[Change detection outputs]
- - - -
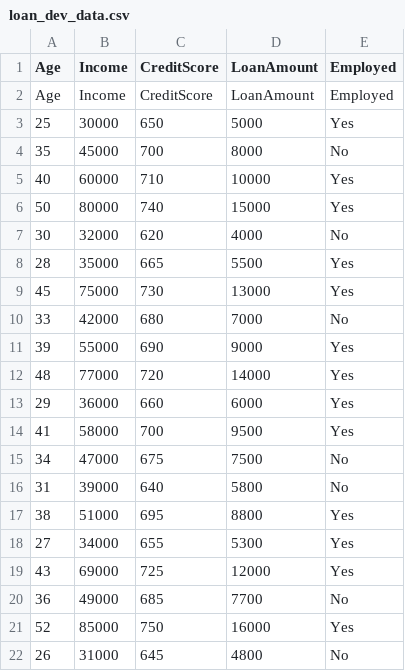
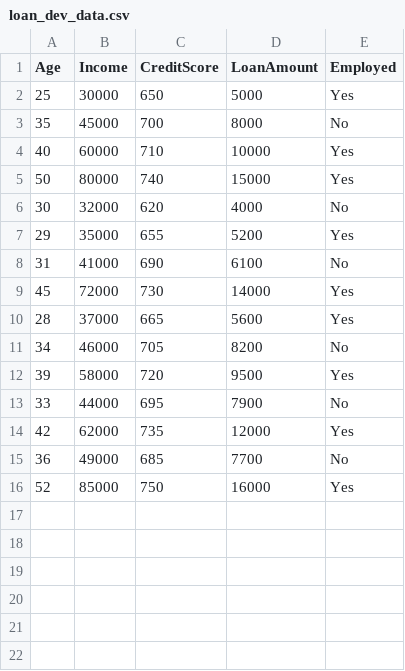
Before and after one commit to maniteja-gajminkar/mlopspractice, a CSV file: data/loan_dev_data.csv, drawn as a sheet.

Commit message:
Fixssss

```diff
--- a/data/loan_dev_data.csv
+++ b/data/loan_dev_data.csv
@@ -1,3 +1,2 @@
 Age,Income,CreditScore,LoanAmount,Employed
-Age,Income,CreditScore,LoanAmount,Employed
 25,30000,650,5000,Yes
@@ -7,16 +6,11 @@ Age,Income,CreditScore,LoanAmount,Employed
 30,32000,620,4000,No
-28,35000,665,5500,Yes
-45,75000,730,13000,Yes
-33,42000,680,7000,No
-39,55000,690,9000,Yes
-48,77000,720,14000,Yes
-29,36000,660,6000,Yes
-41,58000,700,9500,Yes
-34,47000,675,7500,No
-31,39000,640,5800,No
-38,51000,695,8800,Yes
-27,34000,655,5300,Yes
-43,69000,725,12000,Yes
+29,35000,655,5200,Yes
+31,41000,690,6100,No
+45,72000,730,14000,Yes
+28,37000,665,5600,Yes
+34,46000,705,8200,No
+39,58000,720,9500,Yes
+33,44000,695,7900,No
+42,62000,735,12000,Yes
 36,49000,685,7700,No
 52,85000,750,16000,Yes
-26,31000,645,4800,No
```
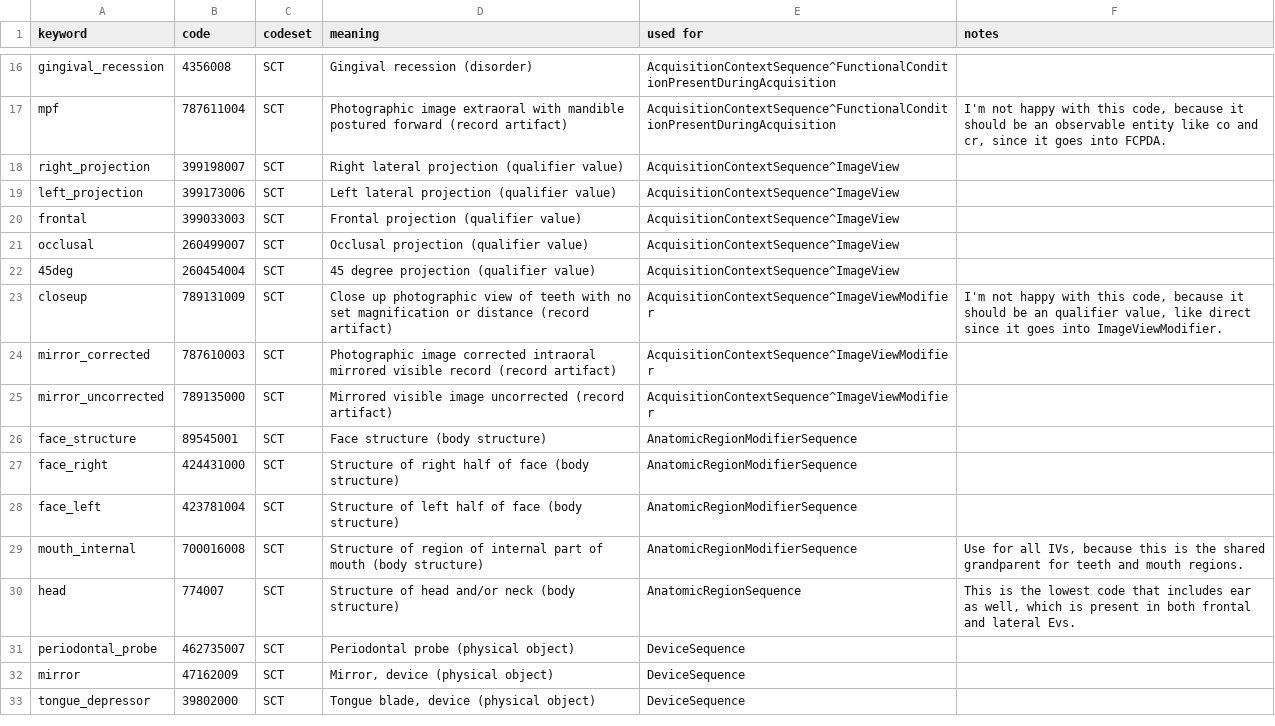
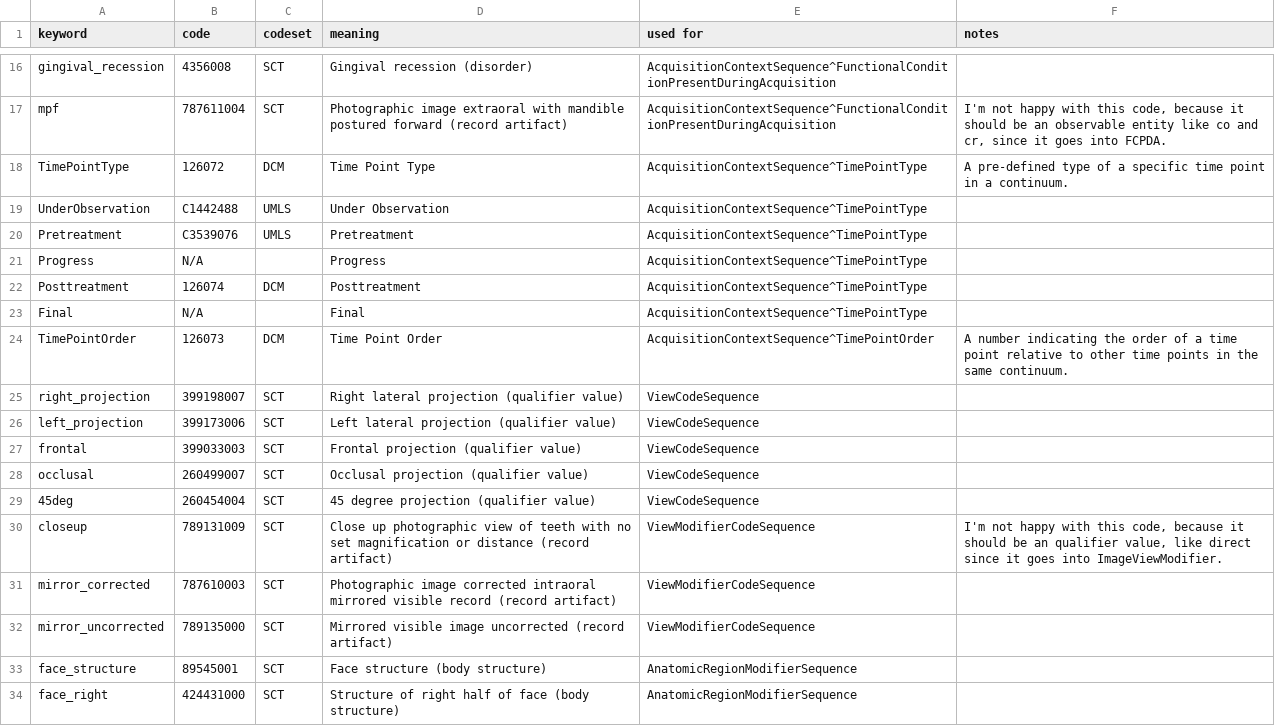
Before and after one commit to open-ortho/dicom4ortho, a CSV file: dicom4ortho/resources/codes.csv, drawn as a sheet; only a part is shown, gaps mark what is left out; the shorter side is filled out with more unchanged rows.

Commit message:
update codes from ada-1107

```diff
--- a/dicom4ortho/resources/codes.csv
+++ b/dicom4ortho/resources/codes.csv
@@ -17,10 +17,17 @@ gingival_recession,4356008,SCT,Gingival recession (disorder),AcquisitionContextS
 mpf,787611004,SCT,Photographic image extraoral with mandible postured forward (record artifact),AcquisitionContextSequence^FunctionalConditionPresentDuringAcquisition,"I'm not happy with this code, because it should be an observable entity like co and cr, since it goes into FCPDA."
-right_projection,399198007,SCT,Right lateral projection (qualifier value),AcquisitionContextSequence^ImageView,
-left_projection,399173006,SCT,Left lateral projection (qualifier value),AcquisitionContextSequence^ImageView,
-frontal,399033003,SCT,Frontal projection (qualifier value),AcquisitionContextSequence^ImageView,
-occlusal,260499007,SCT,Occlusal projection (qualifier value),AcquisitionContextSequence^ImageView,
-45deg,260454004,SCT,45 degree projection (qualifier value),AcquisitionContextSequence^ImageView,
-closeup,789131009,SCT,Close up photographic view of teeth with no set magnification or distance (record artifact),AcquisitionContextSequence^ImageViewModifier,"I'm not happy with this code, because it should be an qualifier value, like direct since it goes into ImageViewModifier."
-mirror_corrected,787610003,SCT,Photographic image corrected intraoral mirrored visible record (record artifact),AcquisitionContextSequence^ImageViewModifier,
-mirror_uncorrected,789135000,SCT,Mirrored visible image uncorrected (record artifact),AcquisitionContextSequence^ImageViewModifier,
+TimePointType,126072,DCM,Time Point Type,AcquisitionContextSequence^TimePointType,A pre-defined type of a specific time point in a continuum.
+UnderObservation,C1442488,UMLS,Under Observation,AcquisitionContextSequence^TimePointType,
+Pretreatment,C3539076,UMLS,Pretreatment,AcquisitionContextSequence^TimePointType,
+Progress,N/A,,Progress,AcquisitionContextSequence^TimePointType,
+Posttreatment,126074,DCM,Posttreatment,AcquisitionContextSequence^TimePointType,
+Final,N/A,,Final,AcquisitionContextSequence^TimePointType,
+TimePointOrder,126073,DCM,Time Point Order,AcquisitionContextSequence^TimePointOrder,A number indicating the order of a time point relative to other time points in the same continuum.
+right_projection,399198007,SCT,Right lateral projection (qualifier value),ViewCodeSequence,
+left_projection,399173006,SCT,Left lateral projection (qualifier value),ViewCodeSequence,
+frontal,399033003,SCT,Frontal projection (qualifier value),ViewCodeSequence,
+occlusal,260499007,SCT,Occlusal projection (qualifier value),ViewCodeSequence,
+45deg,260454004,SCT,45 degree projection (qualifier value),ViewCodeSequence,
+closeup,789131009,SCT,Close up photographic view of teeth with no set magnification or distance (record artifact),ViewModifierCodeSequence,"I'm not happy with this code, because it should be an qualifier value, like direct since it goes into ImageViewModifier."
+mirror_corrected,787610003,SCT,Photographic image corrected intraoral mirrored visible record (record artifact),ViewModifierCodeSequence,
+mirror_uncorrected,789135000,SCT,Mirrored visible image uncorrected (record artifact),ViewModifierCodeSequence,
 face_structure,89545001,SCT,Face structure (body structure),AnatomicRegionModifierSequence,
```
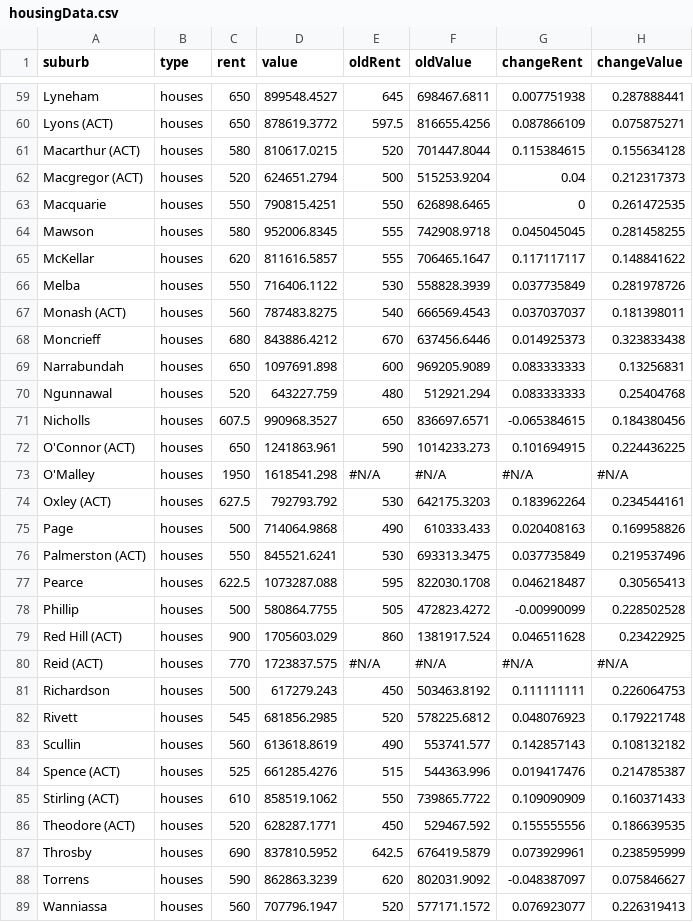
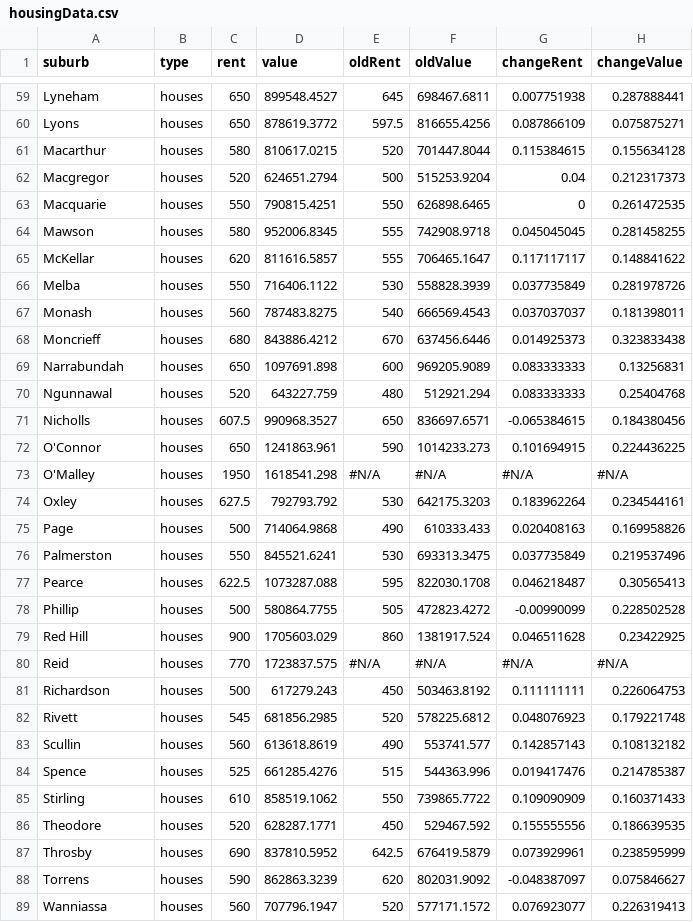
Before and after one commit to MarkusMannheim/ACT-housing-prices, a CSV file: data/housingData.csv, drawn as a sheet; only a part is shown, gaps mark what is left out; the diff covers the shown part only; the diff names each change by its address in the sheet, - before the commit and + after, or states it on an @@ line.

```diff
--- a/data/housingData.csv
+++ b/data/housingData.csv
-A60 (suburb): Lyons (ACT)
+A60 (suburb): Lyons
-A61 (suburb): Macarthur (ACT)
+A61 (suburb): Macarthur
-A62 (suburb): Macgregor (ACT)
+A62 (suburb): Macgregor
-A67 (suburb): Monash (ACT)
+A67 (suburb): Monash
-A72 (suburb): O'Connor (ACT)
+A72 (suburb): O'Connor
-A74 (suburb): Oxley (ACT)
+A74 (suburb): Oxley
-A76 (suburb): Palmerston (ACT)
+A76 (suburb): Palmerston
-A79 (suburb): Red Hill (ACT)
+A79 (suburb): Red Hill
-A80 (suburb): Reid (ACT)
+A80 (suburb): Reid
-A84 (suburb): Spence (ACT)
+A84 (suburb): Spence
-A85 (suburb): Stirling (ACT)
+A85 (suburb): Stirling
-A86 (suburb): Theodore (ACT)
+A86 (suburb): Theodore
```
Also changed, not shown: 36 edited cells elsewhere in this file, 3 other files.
- - - -
Work order -
An exact reprint of the records above is required, with all pictures left out.

Response for this exercise -
Before and after one commit to maniteja-gajminkar/mlopspractice, a CSV file: data/loan_dev_data.csv, drawn as a sheet.

Commit message:
Fixssss

```diff
--- a/data/loan_dev_data.csv
+++ b/data/loan_dev_data.csv
@@ -1,3 +1,2 @@
 Age,Income,CreditScore,LoanAmount,Employed
-Age,Income,CreditScore,LoanAmount,Employed
 25,30000,650,5000,Yes
@@ -7,16 +6,11 @@ Age,Income,CreditScore,LoanAmount,Employed
 30,32000,620,4000,No
-28,35000,665,5500,Yes
-45,75000,730,13000,Yes
-33,42000,680,7000,No
-39,55000,690,9000,Yes
-48,77000,720,14000,Yes
-29,36000,660,6000,Yes
-41,58000,700,9500,Yes
-34,47000,675,7500,No
-31,39000,640,5800,No
-38,51000,695,8800,Yes
-27,34000,655,5300,Yes
-43,69000,725,12000,Yes
+29,35000,655,5200,Yes
+31,41000,690,6100,No
+45,72000,730,14000,Yes
+28,37000,665,5600,Yes
+34,46000,705,8200,No
+39,58000,720,9500,Yes
+33,44000,695,7900,No
+42,62000,735,12000,Yes
 36,49000,685,7700,No
 52,85000,750,16000,Yes
-26,31000,645,4800,No
```
Before and after one commit to open-ortho/dicom4ortho, a CSV file: dicom4ortho/resources/codes.csv, drawn as a sheet; only a part is shown, gaps mark what is left out; the shorter side is filled out with more unchanged rows.

Commit message:
update codes from ada-1107

```diff
--- a/dicom4ortho/resources/codes.csv
+++ b/dicom4ortho/resources/codes.csv
@@ -17,10 +17,17 @@ gingival_recession,4356008,SCT,Gingival recession (disorder),AcquisitionContextS
 mpf,787611004,SCT,Photographic image extraoral with mandible postured forward (record artifact),AcquisitionContextSequence^FunctionalConditionPresentDuringAcquisition,"I'm not happy with this code, because it should be an observable entity like co and cr, since it goes into FCPDA."
-right_projection,399198007,SCT,Right lateral projection (qualifier value),AcquisitionContextSequence^ImageView,
-left_projection,399173006,SCT,Left lateral projection (qualifier value),AcquisitionContextSequence^ImageView,
-frontal,399033003,SCT,Frontal projection (qualifier value),AcquisitionContextSequence^ImageView,
-occlusal,260499007,SCT,Occlusal projection (qualifier value),AcquisitionContextSequence^ImageView,
-45deg,260454004,SCT,45 degree projection (qualifier value),AcquisitionContextSequence^ImageView,
-closeup,789131009,SCT,Close up photographic view of teeth with no set magnification or distance (record artifact),AcquisitionContextSequence^ImageViewModifier,"I'm not happy with this code, because it should be an qualifier value, like direct since it goes into ImageViewModifier."
-mirror_corrected,787610003,SCT,Photographic image corrected intraoral mirrored visible record (record artifact),AcquisitionContextSequence^ImageViewModifier,
-mirror_uncorrected,789135000,SCT,Mirrored visible image uncorrected (record artifact),AcquisitionContextSequence^ImageViewModifier,
+TimePointType,126072,DCM,Time Point Type,AcquisitionContextSequence^TimePointType,A pre-defined type of a specific time point in a continuum.
+UnderObservation,C1442488,UMLS,Under Observation,AcquisitionContextSequence^TimePointType,
+Pretreatment,C3539076,UMLS,Pretreatment,AcquisitionContextSequence^TimePointType,
+Progress,N/A,,Progress,AcquisitionContextSequence^TimePointType,
+Posttreatment,126074,DCM,Posttreatment,AcquisitionContextSequence^TimePointType,
+Final,N/A,,Final,AcquisitionContextSequence^TimePointType,
+TimePointOrder,126073,DCM,Time Point Order,AcquisitionContextSequence^TimePointOrder,A number indicating the order of a time point relative to other time points in the same continuum.
+right_projection,399198007,SCT,Right lateral projection (qualifier value),ViewCodeSequence,
+left_projection,399173006,SCT,Left lateral projection (qualifier value),ViewCodeSequence,
+frontal,399033003,SCT,Frontal projection (qualifier value),ViewCodeSequence,
+occlusal,260499007,SCT,Occlusal projection (qualifier value),ViewCodeSequence,
+45deg,260454004,SCT,45 degree projection (qualifier value),ViewCodeSequence,
+closeup,789131009,SCT,Close up photographic view of teeth with no set magnification or distance (record artifact),ViewModifierCodeSequence,"I'm not happy with this code, because it should be an qualifier value, like direct since it goes into ImageViewModifier."
+mirror_corrected,787610003,SCT,Photographic image corrected intraoral mirrored visible record (record artifact),ViewModifierCodeSequence,
+mirror_uncorrected,789135000,SCT,Mirrored visible image uncorrected (record artifact),ViewModifierCodeSequence,
 face_structure,89545001,SCT,Face structure (body structure),AnatomicRegionModifierSequence,
```
Before and after one commit to MarkusMannheim/ACT-housing-prices, a CSV file: data/housingData.csv, drawn as a sheet; only a part is shown, gaps mark what is left out; the diff covers the shown part only; the diff names each change by its address in the sheet, - before the commit and + after, or states it on an @@ line.

```diff
--- a/data/housingData.csv
+++ b/data/housingData.csv
-A60 (suburb): Lyons (ACT)
+A60 (suburb): Lyons
-A61 (suburb): Macarthur (ACT)
+A61 (suburb): Macarthur
-A62 (suburb): Macgregor (ACT)
+A62 (suburb): Macgregor
-A67 (suburb): Monash (ACT)
+A67 (suburb): Monash
-A72 (suburb): O'Connor (ACT)
+A72 (suburb): O'Connor
-A74 (suburb): Oxley (ACT)
+A74 (suburb): Oxley
-A76 (suburb): Palmerston (ACT)
+A76 (suburb): Palmerston
-A79 (suburb): Red Hill (ACT)
+A79 (suburb): Red Hill
-A80 (suburb): Reid (ACT)
+A80 (suburb): Reid
-A84 (suburb): Spence (ACT)
+A84 (suburb): Spence
-A85 (suburb): Stirling (ACT)
+A85 (suburb): Stirling
-A86 (suburb): Theodore (ACT)
+A86 (suburb): Theodore
```
Also changed, not shown: 36 edited cells elsewhere in this file, 3 other files.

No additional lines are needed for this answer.